Including the possible tritium work, the contract has a total available fee of up to $446 million for CNS to manage the three sites for the U.S. Department of Energy and the National Nuclear Security Administration. CNS may also earn up to an additional $263 million as their share of savings, an NNSA announcement said, although CNS cannot share any savings related to employee benefits.
The four-month transition to CNS will begin immediately, and CNS will take over the work on May 1, the NNSA said in a Tuesday morning announcement. The contract will be administered by the NNSA Production Office, or NPO, which which was created in June and oversees nuclear production missions at Y-12 and Pantex.
“We found a strong, experienced partner in CNS,” NNSA Principal Deputy Administrator Neile Miller said. “Their team, and the leadership and capabilities they bring with them, are an exciting addition to the NNSA family. Their focus on continuously improving while driving for cost efficiencies helps us plan for the future while ensuring that we’re delivering on our commitments to our partners.”
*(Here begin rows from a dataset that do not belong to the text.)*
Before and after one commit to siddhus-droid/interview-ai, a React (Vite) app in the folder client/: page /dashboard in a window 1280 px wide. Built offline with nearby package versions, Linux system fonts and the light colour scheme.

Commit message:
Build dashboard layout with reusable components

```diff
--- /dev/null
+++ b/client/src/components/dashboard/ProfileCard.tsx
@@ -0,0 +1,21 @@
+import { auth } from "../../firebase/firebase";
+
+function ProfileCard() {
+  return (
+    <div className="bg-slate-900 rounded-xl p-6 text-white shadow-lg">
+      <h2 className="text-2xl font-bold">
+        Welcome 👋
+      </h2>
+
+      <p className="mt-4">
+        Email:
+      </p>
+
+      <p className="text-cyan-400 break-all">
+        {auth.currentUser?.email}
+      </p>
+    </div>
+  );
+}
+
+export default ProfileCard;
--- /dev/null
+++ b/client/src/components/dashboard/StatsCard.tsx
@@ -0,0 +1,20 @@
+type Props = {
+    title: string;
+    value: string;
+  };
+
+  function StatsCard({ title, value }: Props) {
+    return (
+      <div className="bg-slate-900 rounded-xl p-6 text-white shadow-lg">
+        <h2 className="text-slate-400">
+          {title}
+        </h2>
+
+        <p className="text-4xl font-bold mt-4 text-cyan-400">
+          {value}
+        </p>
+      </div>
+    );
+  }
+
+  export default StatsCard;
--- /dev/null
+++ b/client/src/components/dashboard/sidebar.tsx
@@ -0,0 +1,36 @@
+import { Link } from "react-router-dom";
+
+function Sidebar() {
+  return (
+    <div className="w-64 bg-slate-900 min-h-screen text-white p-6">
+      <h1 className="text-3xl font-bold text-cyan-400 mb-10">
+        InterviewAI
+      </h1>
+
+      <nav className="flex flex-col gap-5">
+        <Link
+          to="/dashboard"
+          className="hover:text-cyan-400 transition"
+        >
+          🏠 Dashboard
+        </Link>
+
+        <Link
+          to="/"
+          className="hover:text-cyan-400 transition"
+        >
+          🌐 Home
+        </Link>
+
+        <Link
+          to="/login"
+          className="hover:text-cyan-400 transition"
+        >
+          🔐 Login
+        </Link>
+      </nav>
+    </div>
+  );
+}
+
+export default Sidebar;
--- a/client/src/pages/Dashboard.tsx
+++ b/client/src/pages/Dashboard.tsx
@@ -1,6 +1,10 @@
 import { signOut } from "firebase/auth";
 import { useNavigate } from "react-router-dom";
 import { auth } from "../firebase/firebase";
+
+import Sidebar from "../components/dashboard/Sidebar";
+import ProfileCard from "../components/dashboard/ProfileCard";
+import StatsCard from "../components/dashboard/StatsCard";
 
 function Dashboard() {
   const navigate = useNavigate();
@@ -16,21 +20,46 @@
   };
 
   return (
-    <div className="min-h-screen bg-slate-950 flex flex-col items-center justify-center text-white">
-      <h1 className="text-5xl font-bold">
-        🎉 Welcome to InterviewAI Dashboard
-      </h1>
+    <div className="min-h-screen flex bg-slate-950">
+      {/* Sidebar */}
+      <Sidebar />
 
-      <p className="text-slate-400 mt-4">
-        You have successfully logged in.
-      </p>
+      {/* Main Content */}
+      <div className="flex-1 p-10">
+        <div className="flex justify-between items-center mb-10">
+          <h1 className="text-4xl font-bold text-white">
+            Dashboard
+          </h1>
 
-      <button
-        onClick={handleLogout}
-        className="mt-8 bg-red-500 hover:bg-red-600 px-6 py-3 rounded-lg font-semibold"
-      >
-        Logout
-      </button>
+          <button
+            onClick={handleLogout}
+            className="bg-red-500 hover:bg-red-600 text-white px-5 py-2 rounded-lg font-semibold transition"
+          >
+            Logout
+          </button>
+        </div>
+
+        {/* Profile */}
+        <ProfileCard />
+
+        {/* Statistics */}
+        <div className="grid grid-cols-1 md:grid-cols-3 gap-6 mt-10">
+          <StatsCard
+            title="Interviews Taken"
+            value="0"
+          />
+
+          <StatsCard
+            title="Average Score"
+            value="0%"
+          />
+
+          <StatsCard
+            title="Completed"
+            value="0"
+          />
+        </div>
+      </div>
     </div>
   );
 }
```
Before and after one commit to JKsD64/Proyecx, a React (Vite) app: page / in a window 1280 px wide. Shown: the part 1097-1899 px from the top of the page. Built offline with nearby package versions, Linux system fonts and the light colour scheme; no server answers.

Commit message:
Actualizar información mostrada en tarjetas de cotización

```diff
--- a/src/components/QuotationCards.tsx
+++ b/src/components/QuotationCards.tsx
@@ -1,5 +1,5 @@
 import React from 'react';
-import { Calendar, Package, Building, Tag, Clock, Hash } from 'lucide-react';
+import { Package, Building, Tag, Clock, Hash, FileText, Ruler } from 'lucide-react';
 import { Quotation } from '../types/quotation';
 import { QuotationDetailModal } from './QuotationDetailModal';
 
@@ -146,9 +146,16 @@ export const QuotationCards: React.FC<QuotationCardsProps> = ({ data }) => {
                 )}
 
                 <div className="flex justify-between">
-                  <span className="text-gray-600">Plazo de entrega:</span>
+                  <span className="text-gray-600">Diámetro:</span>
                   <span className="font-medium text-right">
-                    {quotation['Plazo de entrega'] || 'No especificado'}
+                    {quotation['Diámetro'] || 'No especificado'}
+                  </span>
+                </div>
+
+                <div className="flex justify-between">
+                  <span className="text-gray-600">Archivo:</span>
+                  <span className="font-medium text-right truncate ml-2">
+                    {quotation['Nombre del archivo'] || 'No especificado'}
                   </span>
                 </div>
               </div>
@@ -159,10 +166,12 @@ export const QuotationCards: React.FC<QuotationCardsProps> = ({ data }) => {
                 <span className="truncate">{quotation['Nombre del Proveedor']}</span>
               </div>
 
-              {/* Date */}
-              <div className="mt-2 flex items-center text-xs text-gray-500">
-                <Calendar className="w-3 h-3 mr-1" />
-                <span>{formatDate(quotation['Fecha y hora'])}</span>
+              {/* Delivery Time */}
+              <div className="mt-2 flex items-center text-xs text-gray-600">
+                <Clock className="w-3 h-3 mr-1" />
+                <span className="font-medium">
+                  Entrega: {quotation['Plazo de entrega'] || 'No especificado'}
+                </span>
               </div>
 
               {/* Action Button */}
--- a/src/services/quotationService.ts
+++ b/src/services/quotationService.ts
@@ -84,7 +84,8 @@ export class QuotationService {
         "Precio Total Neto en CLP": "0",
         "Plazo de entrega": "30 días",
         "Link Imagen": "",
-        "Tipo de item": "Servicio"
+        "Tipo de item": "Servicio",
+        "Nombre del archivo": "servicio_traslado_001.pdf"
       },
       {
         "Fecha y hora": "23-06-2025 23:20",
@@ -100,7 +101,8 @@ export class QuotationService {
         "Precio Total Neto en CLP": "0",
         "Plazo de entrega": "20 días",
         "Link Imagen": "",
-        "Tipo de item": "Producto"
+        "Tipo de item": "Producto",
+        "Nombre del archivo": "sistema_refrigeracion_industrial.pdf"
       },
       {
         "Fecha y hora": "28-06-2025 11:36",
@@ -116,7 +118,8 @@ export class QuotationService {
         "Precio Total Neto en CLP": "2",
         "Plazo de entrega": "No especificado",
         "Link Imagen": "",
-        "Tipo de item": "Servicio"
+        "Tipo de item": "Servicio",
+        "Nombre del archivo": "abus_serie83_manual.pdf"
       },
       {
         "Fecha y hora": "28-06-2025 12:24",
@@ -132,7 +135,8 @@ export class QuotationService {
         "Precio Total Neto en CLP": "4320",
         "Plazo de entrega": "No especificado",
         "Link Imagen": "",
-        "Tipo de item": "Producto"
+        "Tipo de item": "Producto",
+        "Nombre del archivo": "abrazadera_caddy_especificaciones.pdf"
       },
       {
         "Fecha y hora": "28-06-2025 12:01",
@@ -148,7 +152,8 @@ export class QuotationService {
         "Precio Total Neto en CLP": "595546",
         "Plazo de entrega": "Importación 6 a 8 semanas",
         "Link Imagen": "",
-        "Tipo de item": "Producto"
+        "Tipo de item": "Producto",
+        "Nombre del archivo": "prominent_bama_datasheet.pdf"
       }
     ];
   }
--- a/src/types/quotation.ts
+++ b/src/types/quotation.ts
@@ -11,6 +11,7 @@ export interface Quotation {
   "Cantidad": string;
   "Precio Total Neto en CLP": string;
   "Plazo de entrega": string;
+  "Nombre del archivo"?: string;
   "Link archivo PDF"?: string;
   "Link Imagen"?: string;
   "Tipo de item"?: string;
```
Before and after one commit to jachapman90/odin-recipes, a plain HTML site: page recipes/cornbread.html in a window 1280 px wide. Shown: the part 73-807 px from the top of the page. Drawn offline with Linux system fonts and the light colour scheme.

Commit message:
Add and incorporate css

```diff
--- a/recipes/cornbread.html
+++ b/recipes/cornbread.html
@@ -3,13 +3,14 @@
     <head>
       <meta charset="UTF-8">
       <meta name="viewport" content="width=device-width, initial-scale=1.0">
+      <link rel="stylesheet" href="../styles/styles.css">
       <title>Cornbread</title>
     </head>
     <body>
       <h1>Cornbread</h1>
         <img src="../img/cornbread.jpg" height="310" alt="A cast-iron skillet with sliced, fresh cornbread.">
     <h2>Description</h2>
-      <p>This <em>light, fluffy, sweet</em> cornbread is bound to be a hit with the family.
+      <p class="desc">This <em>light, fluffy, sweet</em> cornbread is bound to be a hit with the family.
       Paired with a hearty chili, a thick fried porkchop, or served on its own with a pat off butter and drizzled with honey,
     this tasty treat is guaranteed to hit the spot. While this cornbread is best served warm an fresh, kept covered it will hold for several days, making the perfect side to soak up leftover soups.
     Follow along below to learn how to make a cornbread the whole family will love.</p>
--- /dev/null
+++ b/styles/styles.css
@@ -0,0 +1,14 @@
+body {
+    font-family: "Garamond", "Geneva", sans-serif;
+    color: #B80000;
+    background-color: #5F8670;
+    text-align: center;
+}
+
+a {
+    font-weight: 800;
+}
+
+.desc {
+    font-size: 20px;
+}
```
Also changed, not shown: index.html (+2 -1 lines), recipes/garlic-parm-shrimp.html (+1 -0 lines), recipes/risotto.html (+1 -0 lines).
Y-12, Pantex, and the Savannah River Site are key plants in the nation’s nuclear production work. The NNSA said each site provides unique capabilities in areas such as high explosives, precision machining, and tritium production.
Y-12 has been operated by B&W Y-12, a partnership of the Babcock and Wilcox Company and Bechtel Corporation, for 12 years. Pantex is managed and operated by Babcock & Wilcox Technical Services Pantex LLC. Bechtel, which has operational headquarters in Reston, Va., is a partner on that project as well.
In a statement early Tuesday afternoon, The Babcock & Wilcox Company, or B&W, said it was “disappointed” to learn that its team had not won the contract competition. Among other things, the company said it had increased weapons dismantlements and Y-12 production capacity, and removed 1.3 million square feet of aging facilities.
“We believe our proposal was a very strong choice for moving closer to NNSA’s vision of a consolidated nuclear security enterprise,” B&W said. “We will carefully evaluate information received during NNSA’s debriefing process and consider the options available to us within the procurement process. We will continue to manage both facilities at the highest level of performance through the transition period.”
Federal officials said the consolidated contract, the result of years of work, could save $3.27 billion during the next decade. The contract has options that would allow it to be extended up to five years.
“Our nuclear production capabilities are critical to our national security, and this contract puts NNSA in a position to improve mission delivery by generating significant savings that will be reinvested to improve safety, security, quality, and infrastructure,” NNSA Administrator Thomas D’Agostino said. “This award will have a lasting impact on NNSA for years to come. It is the culmination of years of hard work focused on continuously improving the way we operate, saving taxpayer dollars, and aligning ourselves for the future.”
The NNSA said CNS will use Booz Hamilton Inc. as a merger and transformation specialist and will use General Atomics for Savannah River Tritium Operations if that option is exercised after the first year.
In a press release, the NNSA laid out four objectives it expects to be met through the consolidated contract:
- Improve performance in the completion of national security missions for nuclear production operations;
- Transition and merge operations at geographically dispersed centers of excellence for nuclear weapon assembly and disassembly, enriched uranium, high-explosive production and tritium supply management under a single contract;
- Reduce the cost of performing work; and
- Require actions that support operation as an integrated U.S. Department of Energy/NNSA enterprise. The NNSA is a separate DOE agency.